### Your instructions
Copy the data that follows exactly as it is, excluding all pictures.

Detected change data:
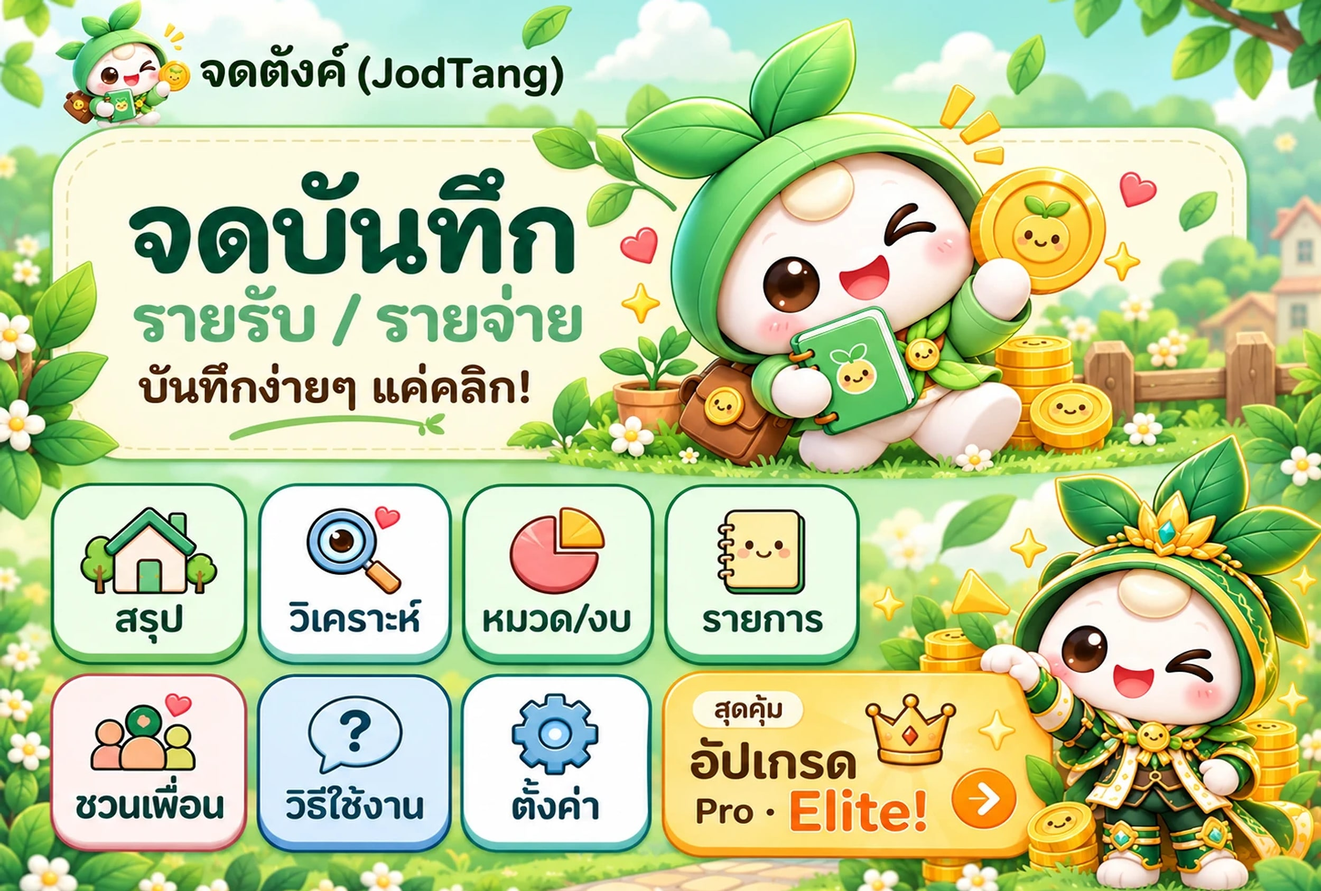
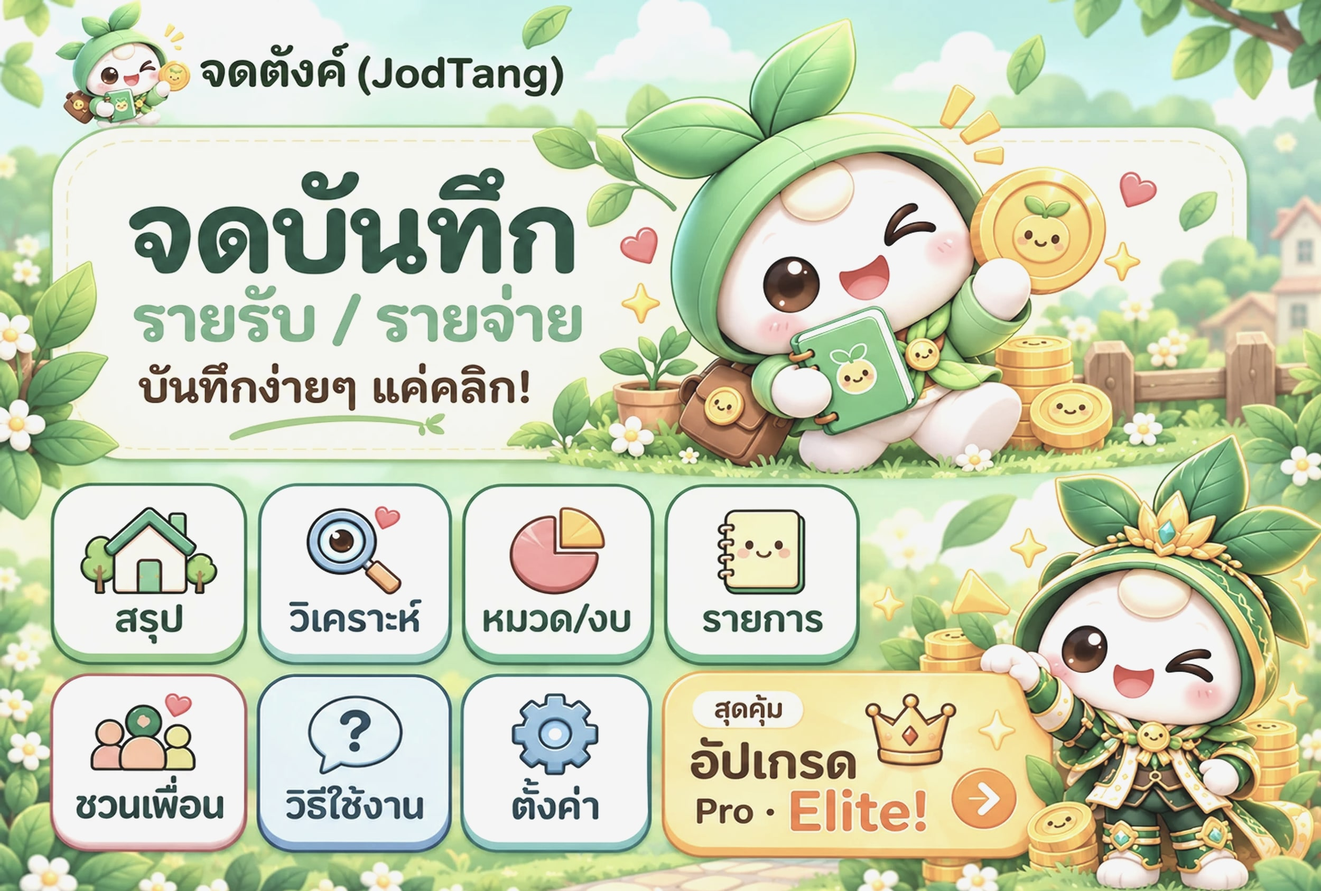
feat(richmenu): more pastel colours for the menu picture

diff --git a/scripts/create-richmenu.ts b/scripts/create-richmenu.ts
@@ -14,6 +14,7 @@ import {
   ART_CROP,
   ART_FILE,
   ART_WIDTH,
+  PASTEL,
   RICH_MENU_HEIGHT,
   RICH_MENU_WIDTH,
   TILES,
@@ -49,6 +50,8 @@ async function renderImage(): Promise<Buffer> {
   const jpg = await sharp(resolve(ART_FILE))
     .extract({ left: 0, top: ART_CROP.top, width: ART_WIDTH, height: ART_CROP.height })
     .resize(RICH_MENU_WIDTH, RICH_MENU_HEIGHT, { fit: "fill", kernel: "lanczos3" })
+    .modulate({ saturation: PASTEL.saturation, brightness: PASTEL.brightness })
+    .linear(PASTEL.contrast, PASTEL.lift)
     .sharpen({ sigma: 0.6 })
     .jpeg({ quality: 88, mozjpeg: true })
     .toBuffer();

diff --git a/scripts/richmenu-design.ts b/scripts/richmenu-design.ts
@@ -25,6 +25,12 @@ export const ART_HEIGHT = 1083;
  */
 export const ART_CROP = { top: 20, height: 1031 } as const;
 
+/**
+ * The painting is toned down to pastel: less colour, a little lighter, shadows lifted. Still dark
+ * enough for the labels to read (the next step, "soft", started to wash out the "Elite!" text).
+ */
+export const PASTEL = { saturation: 0.7, brightness: 1.06, contrast: 0.86, lift: 26 } as const;
+
 export interface Bounds {
   x: number;
   y: number;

### Task output
feat(richmenu): more pastel colours for the menu picture

diff --git a/scripts/create-richmenu.ts b/scripts/create-richmenu.ts
@@ -14,6 +14,7 @@ import {
   ART_CROP,
   ART_FILE,
   ART_WIDTH,
+  PASTEL,
   RICH_MENU_HEIGHT,
   RICH_MENU_WIDTH,
   TILES,
@@ -49,6 +50,8 @@ async function renderImage(): Promise<Buffer> {
   const jpg = await sharp(resolve(ART_FILE))
     .extract({ left: 0, top: ART_CROP.top, width: ART_WIDTH, height: ART_CROP.height })
     .resize(RICH_MENU_WIDTH, RICH_MENU_HEIGHT, { fit: "fill", kernel: "lanczos3" })
+    .modulate({ saturation: PASTEL.saturation, brightness: PASTEL.brightness })
+    .linear(PASTEL.contrast, PASTEL.lift)
     .sharpen({ sigma: 0.6 })
     .jpeg({ quality: 88, mozjpeg: true })
     .toBuffer();

diff --git a/scripts/richmenu-design.ts b/scripts/richmenu-design.ts
@@ -25,6 +25,12 @@ export const ART_HEIGHT = 1083;
  */
 export const ART_CROP = { top: 20, height: 1031 } as const;
 
+/**
+ * The painting is toned down to pastel: less colour, a little lighter, shadows lifted. Still dark
+ * enough for the labels to read (the next step, "soft", started to wash out the "Elite!" text).
+ */
+export const PASTEL = { saturation: 0.7, brightness: 1.06, contrast: 0.86, lift: 26 } as const;
+
 export interface Bounds {
   x: number;
   y: number;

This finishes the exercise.